_Task objective_
Among the lines below, list those containing the string "submitBtn".

_Entries provided_
-- -- --
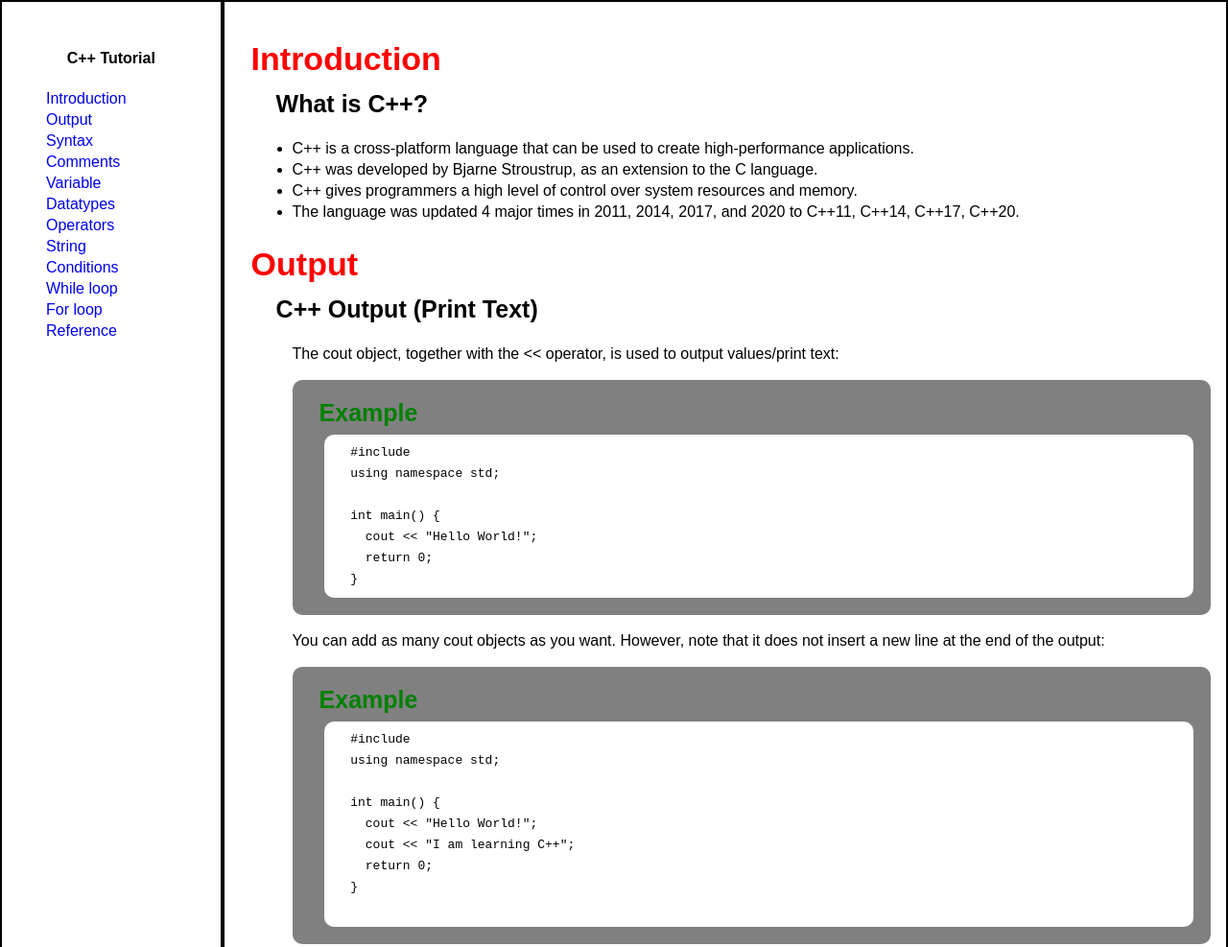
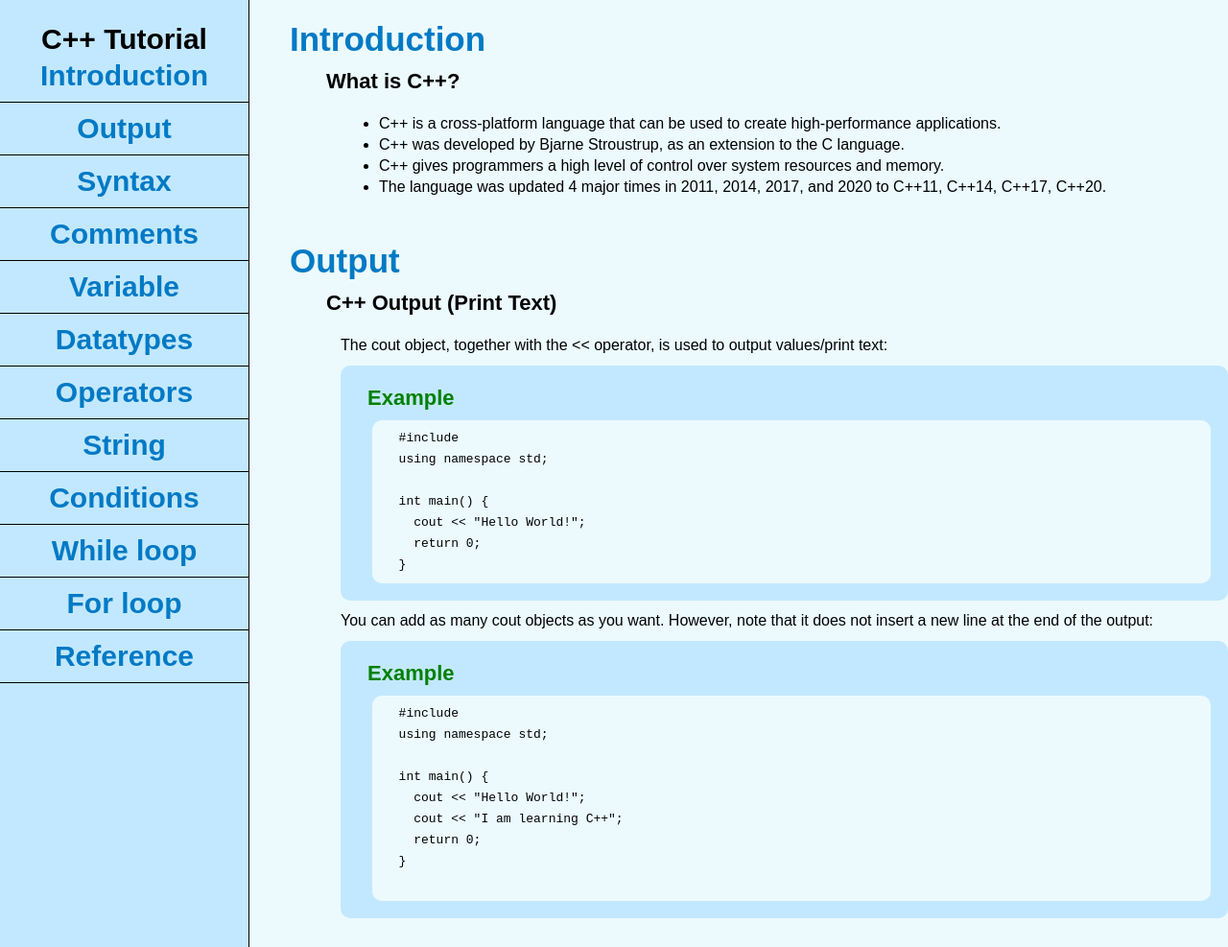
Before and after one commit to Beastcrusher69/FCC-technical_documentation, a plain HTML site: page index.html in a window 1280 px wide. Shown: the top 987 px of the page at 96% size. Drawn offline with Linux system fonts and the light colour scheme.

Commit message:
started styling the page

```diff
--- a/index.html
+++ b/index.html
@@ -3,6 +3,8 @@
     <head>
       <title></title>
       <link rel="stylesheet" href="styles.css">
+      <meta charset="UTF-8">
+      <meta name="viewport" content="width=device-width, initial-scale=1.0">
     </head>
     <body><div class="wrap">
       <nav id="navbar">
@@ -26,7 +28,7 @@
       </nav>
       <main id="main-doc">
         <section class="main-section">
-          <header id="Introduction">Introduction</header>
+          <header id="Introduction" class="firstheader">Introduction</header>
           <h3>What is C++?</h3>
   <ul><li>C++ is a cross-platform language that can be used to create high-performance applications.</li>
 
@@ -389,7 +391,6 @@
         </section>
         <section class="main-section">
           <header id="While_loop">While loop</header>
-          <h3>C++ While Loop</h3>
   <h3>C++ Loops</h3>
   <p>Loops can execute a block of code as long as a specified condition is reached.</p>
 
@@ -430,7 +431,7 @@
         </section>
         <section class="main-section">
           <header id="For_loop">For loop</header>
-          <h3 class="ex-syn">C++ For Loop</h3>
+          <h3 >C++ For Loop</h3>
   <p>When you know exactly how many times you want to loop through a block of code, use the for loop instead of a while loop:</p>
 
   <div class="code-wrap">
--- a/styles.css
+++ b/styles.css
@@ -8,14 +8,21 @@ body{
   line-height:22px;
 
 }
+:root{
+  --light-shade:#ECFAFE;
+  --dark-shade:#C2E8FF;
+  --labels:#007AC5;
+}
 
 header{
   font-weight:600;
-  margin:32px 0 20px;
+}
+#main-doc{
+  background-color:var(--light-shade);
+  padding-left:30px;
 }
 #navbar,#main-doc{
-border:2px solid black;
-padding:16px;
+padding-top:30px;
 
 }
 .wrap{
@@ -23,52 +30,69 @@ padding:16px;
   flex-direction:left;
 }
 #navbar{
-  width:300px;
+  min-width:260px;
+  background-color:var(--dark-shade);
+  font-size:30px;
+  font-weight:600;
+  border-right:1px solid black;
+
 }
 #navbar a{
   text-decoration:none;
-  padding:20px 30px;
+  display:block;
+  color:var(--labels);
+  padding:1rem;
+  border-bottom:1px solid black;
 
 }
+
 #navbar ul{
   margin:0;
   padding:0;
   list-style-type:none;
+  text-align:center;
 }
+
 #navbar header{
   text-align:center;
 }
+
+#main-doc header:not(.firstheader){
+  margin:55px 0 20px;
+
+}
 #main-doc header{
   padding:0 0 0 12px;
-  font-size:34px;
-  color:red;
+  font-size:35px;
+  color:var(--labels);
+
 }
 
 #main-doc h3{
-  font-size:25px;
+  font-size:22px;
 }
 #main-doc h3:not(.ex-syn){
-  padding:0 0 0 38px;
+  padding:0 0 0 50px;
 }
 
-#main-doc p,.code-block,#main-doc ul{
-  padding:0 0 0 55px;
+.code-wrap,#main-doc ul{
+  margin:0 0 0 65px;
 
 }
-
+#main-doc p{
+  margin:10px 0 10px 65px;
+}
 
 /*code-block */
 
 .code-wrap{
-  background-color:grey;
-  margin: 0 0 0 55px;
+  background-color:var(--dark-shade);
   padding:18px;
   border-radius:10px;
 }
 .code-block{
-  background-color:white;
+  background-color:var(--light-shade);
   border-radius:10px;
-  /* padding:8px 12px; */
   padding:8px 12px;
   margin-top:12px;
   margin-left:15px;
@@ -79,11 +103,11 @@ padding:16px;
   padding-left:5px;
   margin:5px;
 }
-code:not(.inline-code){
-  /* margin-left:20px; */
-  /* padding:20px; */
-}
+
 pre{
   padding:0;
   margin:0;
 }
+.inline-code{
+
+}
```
-- -- --
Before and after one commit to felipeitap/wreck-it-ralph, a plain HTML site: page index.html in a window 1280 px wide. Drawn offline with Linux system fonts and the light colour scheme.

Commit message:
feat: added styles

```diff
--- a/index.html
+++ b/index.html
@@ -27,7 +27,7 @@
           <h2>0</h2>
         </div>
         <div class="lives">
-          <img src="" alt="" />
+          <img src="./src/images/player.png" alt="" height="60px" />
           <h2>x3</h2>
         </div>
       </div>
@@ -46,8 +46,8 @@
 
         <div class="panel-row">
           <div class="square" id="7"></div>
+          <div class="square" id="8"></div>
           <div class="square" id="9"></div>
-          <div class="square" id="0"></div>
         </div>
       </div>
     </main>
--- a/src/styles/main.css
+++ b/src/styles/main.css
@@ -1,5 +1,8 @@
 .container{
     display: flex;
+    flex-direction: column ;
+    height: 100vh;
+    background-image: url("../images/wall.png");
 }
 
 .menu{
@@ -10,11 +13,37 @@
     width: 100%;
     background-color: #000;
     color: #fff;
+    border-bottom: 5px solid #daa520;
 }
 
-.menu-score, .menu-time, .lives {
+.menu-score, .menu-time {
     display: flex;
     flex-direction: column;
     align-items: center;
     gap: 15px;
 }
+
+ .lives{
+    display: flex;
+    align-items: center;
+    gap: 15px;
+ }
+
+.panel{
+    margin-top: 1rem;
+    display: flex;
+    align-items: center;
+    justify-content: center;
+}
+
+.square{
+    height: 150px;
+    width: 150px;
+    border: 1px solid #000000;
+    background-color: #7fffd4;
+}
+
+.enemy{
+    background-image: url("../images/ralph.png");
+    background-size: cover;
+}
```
-- -- --
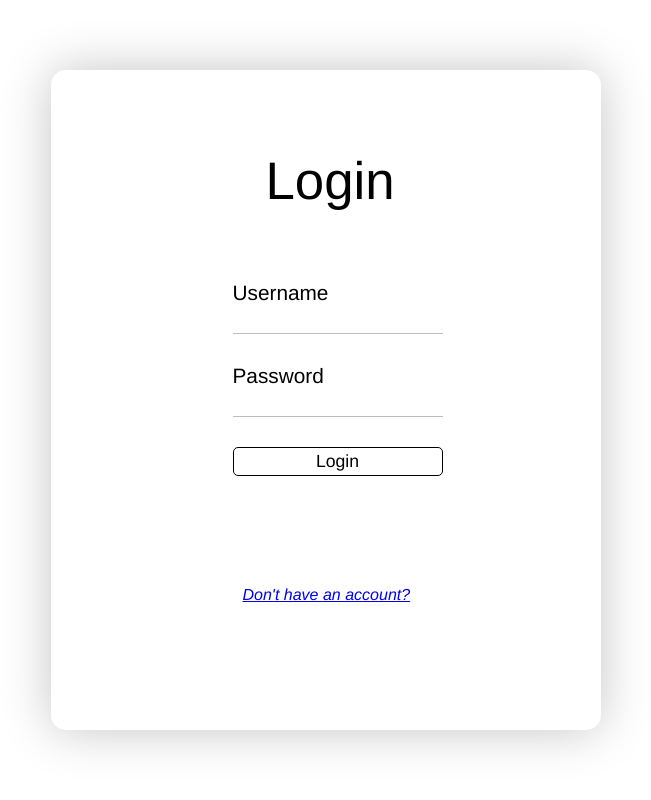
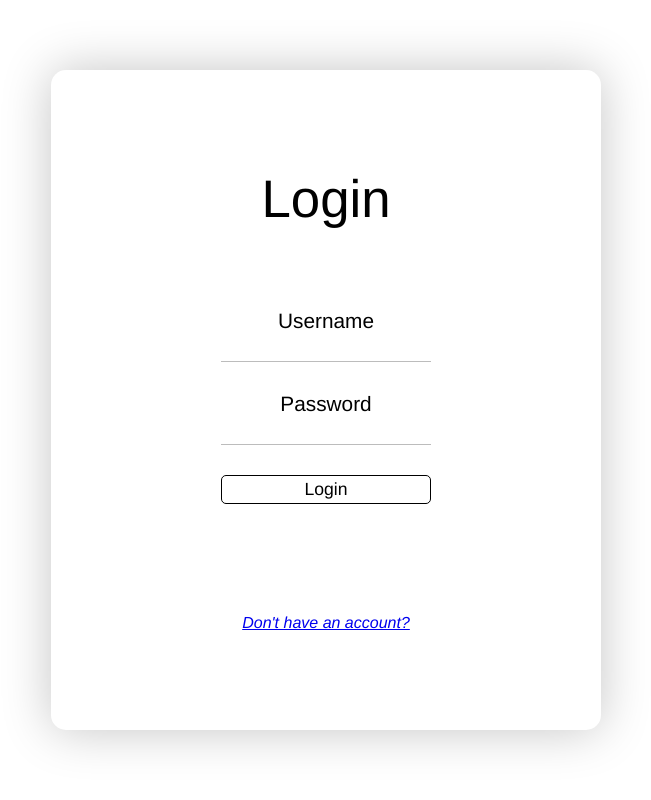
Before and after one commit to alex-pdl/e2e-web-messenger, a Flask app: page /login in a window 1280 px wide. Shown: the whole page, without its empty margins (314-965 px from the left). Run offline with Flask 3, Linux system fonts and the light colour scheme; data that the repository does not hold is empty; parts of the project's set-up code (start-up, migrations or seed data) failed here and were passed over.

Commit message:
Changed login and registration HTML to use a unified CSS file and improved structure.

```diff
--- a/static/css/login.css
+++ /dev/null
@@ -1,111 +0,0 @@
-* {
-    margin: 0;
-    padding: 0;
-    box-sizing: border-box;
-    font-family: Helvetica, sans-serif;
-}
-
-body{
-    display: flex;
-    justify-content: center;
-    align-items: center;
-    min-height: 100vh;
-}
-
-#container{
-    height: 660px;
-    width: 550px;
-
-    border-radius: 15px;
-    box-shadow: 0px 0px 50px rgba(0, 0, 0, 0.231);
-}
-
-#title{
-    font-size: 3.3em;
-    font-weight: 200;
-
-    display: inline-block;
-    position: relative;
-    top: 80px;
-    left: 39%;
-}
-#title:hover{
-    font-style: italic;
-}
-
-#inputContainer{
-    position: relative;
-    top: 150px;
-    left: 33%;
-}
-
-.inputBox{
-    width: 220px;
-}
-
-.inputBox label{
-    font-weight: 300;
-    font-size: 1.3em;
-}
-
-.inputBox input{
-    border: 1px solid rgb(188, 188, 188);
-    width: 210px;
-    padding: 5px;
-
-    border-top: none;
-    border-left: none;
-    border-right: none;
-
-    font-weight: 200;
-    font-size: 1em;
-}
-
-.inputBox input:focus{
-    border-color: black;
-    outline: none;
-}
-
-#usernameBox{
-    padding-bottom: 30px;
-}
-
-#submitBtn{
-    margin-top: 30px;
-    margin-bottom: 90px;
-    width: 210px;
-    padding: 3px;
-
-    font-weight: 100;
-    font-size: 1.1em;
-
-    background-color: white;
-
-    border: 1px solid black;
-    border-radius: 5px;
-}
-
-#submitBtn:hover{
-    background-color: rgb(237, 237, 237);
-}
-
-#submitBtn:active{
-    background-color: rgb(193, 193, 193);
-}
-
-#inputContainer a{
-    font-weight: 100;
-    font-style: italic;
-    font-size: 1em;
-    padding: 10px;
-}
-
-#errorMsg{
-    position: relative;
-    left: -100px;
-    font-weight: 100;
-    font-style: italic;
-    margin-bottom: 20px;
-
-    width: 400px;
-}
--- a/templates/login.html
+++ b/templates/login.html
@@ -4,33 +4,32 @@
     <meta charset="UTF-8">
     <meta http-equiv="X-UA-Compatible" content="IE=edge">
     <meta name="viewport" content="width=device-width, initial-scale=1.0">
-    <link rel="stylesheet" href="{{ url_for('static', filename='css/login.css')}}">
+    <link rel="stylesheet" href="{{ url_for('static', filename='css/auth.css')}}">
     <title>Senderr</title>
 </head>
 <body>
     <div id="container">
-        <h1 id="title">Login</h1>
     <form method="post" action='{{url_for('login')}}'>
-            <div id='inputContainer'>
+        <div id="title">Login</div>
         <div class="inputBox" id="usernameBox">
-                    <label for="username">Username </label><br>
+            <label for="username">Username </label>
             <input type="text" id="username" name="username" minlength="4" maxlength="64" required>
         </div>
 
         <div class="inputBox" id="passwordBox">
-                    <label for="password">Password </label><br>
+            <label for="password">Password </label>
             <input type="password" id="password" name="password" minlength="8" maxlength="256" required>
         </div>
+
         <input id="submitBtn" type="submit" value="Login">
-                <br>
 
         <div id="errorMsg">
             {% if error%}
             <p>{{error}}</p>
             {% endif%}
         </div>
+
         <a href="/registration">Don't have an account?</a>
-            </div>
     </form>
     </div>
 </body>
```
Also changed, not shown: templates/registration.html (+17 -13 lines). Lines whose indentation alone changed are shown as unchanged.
-- -- --
_Response below_
-#submitBtn{
-#submitBtn:hover{
-#submitBtn:active{
         <input id="submitBtn" type="submit" value="Login">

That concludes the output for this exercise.